Some people compose a will but do not provide crucial information to carry the document out. For instance, you might specify in your will that your online accounts should go to your daughter but you have not disclosed the account passwords. If you write a letter of instruction to go along with your will, you might avoid this problem.
A letter of instruction or a letter of intent is not a legal document like a will. These are letters that provide information that your family does not know or clarification of what you have described in your will.
Giving information to relatives
There are a lot of things your family will need to know to realize your estate wishes, such as all of the assets that you own. Common examples include investment accounts, bank accounts, insurance policies, real estate, and intellectual property. People even use a letter of instruction to explain where they placed a will in case relatives do not know where it is.
A letter of instruction should also list contact information. Your family should know how to contact people such as your insurance agent, your financial adviser and your attorney following your death.
Explaining your estate wishes
Ideally, you would be able to discuss your estate wishes with your children in person. This may help your children to understand why one child receives a particular piece of property like a kitchen set or a piece of real estate. Tensions can flare among siblings if a parent does not provide an explanation behind his or her decisions.
If you cannot talk to your children about your estate matters in person, Kiplinger suggests you use a letter of intent to explain your decisions.

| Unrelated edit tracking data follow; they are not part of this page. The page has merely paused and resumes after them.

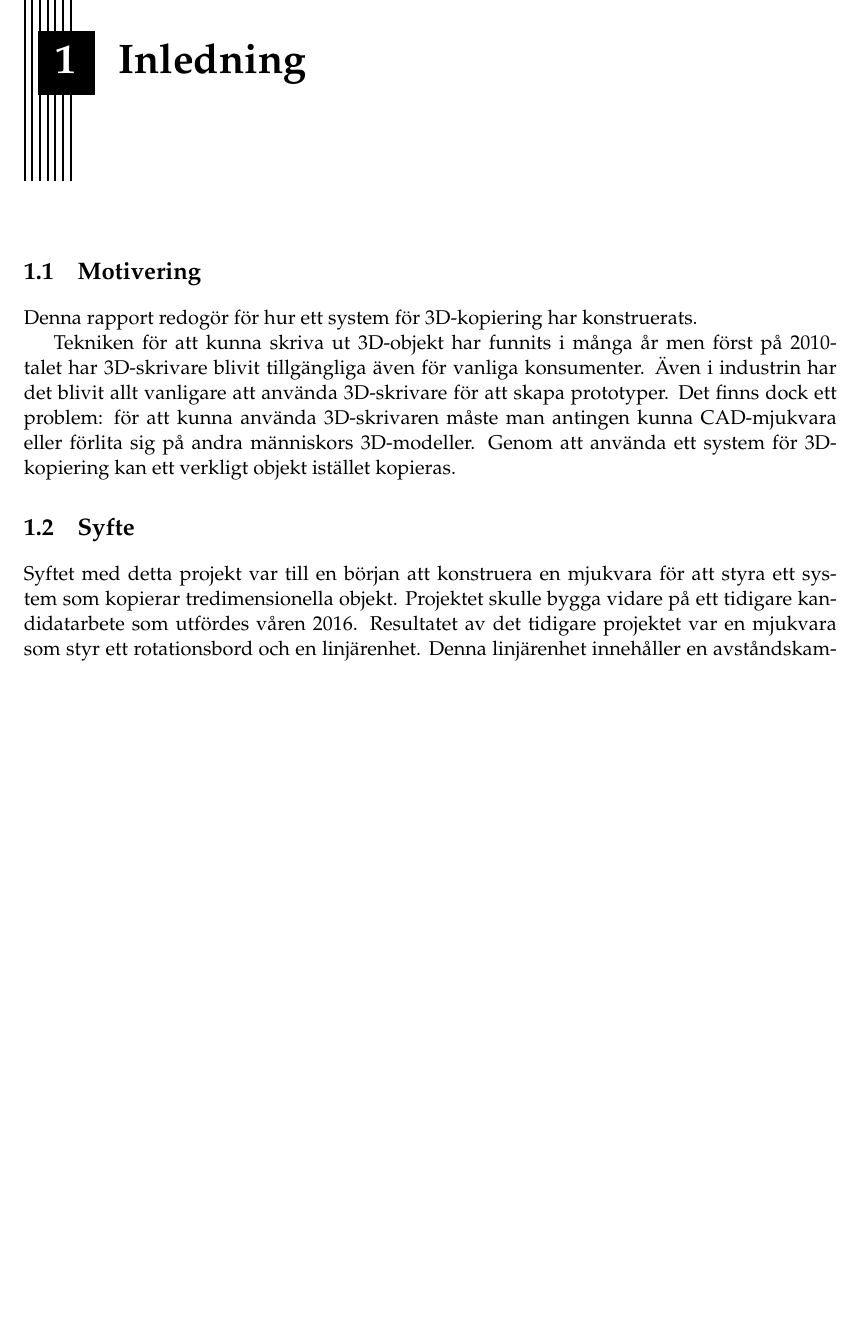
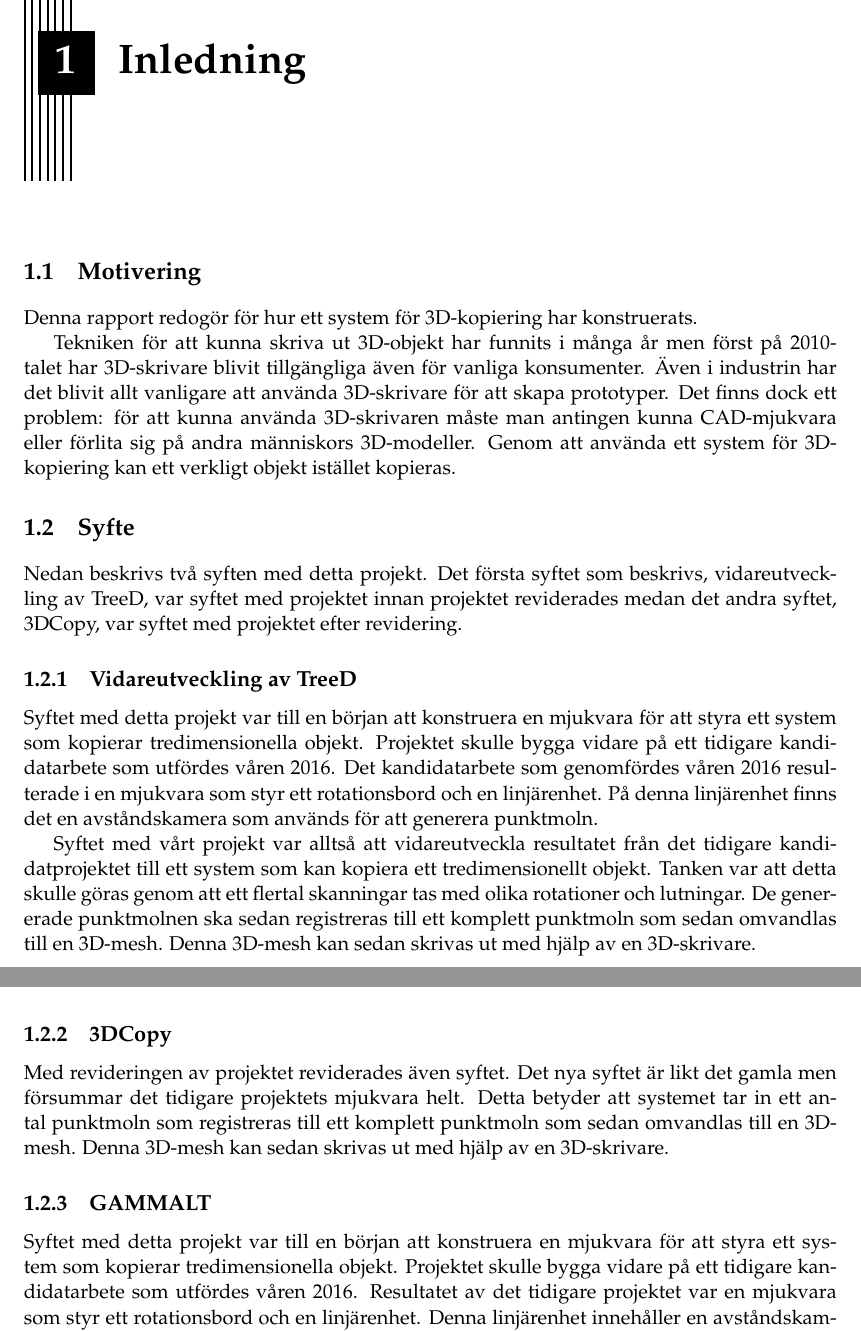
Before and after one commit to PUM-9/kandidatrapport, a LaTeX thesis (student_thesis.tex, which reads intro.tex): part of page 13 of 104 before the commit and two parts of pages 13 and 14 of 104 after it, the two joined at a grey line, cut so that both start at the same text, the shorter picture padded with empty space. Compiled offline with pdfLaTeX.

Commit message:
Added a new purpose

```diff
--- a/intro.tex
+++ b/intro.tex
@@ -16,6 +16,17 @@ Tekniken för att kunna skriva ut 3D-objekt har funnits i många år men först
 \section{Syfte}
 \label{sec:aim}
 
+Nedan beskrivs två syften med detta projekt. Det första syftet som beskrivs, vidareutveckling av TreeD, var syftet med projektet innan projektet reviderades medan det andra syftet, 3DCopy, var syftet med projektet efter revidering.
+
+\subsection{Vidareutveckling av TreeD}
+Syftet med detta projekt var till en början att konstruera en mjukvara för att styra ett system som kopierar tredimensionella objekt. Projektet skulle bygga vidare på ett tidigare kandidatarbete som utfördes våren 2016. Det kandidatarbete som genomfördes våren 2016 resulterade i en mjukvara som styr ett rotationsbord och en linjärenhet. På denna linjärenhet finns det en avståndskamera som används för att generera punktmoln.
+
+Syftet med vårt projekt var alltså att vidareutveckla resultatet från det tidigare kandidatprojektet till ett system som kan kopiera ett tredimensionellt objekt. Tanken var att detta skulle göras genom att ett flertal skanningar tas med olika rotationer och lutningar. De genererade punktmolnen ska sedan registreras till ett komplett punktmoln som sedan omvandlas till en 3D-mesh. Denna 3D-mesh kan sedan skrivas ut med hjälp av en 3D-skrivare.
+
+\subsection{3DCopy}
+Med revideringen av projektet reviderades även syftet. Det nya syftet är likt det gamla men försummar det tidigare projektets mjukvara helt. Detta betyder att systemet tar in ett antal punktmoln som registreras till ett komplett punktmoln som sedan omvandlas till en 3D-mesh. Denna 3D-mesh kan sedan skrivas ut med hjälp av en 3D-skrivare.
+
+\subsection{GAMMALT}
 Syftet med detta projekt var till en början att konstruera en mjukvara för att styra ett system som kopierar tredimensionella objekt. Projektet skulle bygga vidare på ett tidigare kandidatarbete som utfördes våren 2016. Resultatet av det tidigare projektet var en mjukvara som styr ett rotationsbord och en linjärenhet. Denna linjärenhet innehåller en avståndskamera som genererar ett punktmoln, se kapitel \ref{cha:theory}. Syftet var alltså att vidareutveckla resultatet från det tidigare projektet till ett system som kan kopiera ett tredimensionellt objekt. Tanken var att detta skulle göras genom att ett flertal skanningar tas med olika rotationer och lutningar, för att sedan registrera de resulterande punktmolnen till ett komplett punktmoln för objektet. Detta kompletta punktmoln skulle sedan omvandlas till en 3D-mesh, se avsnitt \ref{sec:definitions}, och sparas i ett format som kan användas för att skriva ut objektet på en 3D-skrivare.  Under projektets gång upptäcktes ett flertal problem med det tidigare projektets mjukvara som gjorde att målet med projektet reviderades. Det nya målet är likt det gamla men försummar det tidigare projektets mjukvara helt. Detta betyder att systemet tar in ett antal punktmoln som registreras till ett komplett punktmoln som sedan omvandlas till en 3D-mesh. Utifrån 3D-meshen genereras sedan G-code, kod för en 3D-skrivare, som kan föras över till en 3D-skrivare och skriva ut objektet.
 
 
```
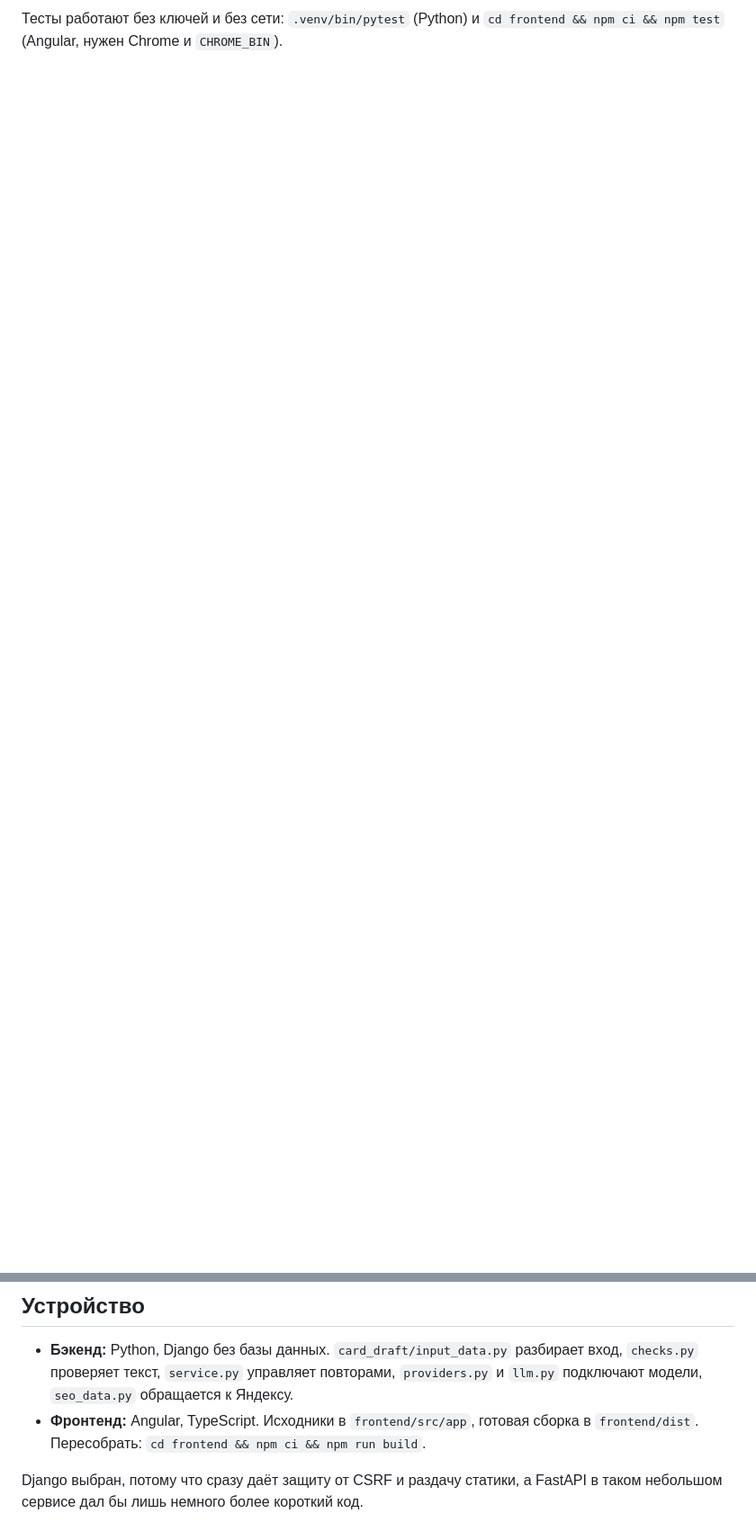
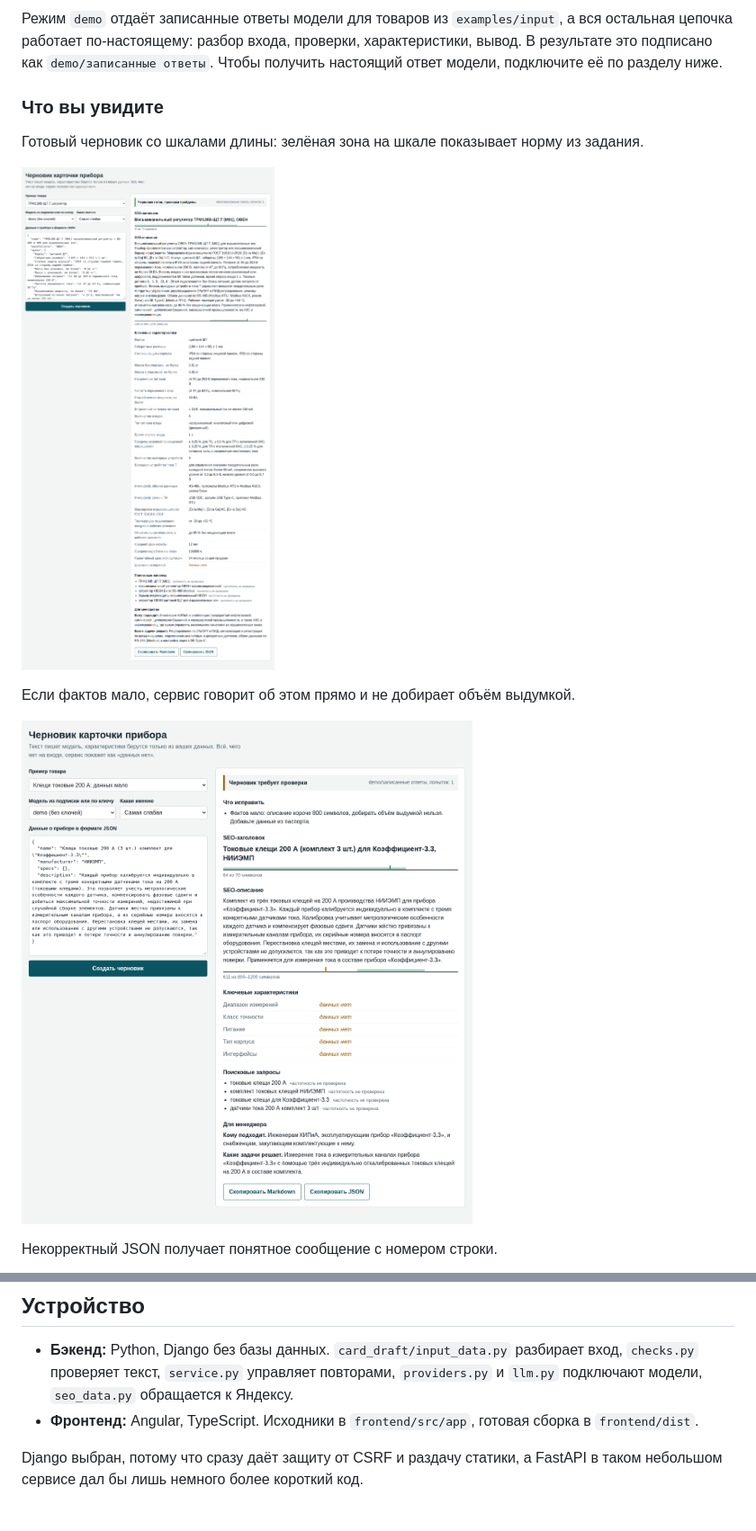
Before and after one commit to ermahavwork/product-card-draft, a Markdown page: README.md, 2 parts joined by grey strips. Shown at 90% size. GitHub-like rendering; pictures changed too: docs/screenshots/2-ready.png (added), docs/screenshots/3-little-data.png (added); blank space fills up the shorter version.

```diff
--- a/README.md
+++ b/README.md
@@ -22,2 +20,15 @@ python3 -m venv .venv             # Windows: python -m venv .venv
 
-Тесты работают без ключей и без сети: `.venv/bin/pytest` (Python) и `cd frontend && npm ci && npm test` (Angular, нужен Chrome и `CHROME_BIN`).
+Режим `demo` отдаёт записанные ответы модели для товаров из `examples/input`, а вся остальная цепочка работает по-настоящему: разбор входа, проверки, характеристики, вывод. В результате это подписано как `demo/записанные ответы`. Чтобы получить настоящий ответ модели, подключите её по разделу ниже.
+
+### Что вы увидите
+
+Готовый черновик со шкалами длины: зелёная зона на шкале показывает норму из задания.
+
+![Готовый черновик ТРМ138В](docs/screenshots/2-ready.png)
+
+Если фактов мало, сервис говорит об этом прямо и не добирает объём выдумкой.
+
+![Клещи токовые: данных мало](docs/screenshots/3-little-data.png)
+
+Некорректный JSON получает понятное сообщение с номером строки.
+
@@ -64,7 +109,7 @@ card-draft examples/input/bust3.json --provider openai --model gpt-5-mini
 ## Устройство
 
 - **Бэкенд:** Python, Django без базы данных. `card_draft/input_data.py` разбирает вход, `checks.py` проверяет текст, `service.py` управляет повторами, `providers.py` и `llm.py` подключают модели, `seo_data.py` обращается к Яндексу.
-- **Фронтенд:** Angular, TypeScript. Исходники в `frontend/src/app`, готовая сборка в `frontend/dist`. Пересобрать: `cd frontend && npm ci && npm run build`.
+- **Фронтенд:** Angular, TypeScript. Исходники в `frontend/src/app`, готовая сборка в `frontend/dist`.
 
 Django выбран, потому что сразу даёт защиту от CSRF и раздачу статики, а FastAPI в таком небольшом сервисе дал бы лишь немного более короткий код.
 
```
Also changed, not shown: other parts of README.md (+39 -7 lines), docs/screenshots/1-start.png (added), docs/screenshots/4-bad-json.png (added), docs/screenshots/5-phone.png (added), 3 other files.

Hearing from you even if just from a letter could cool tempers and help your family members accept your actions.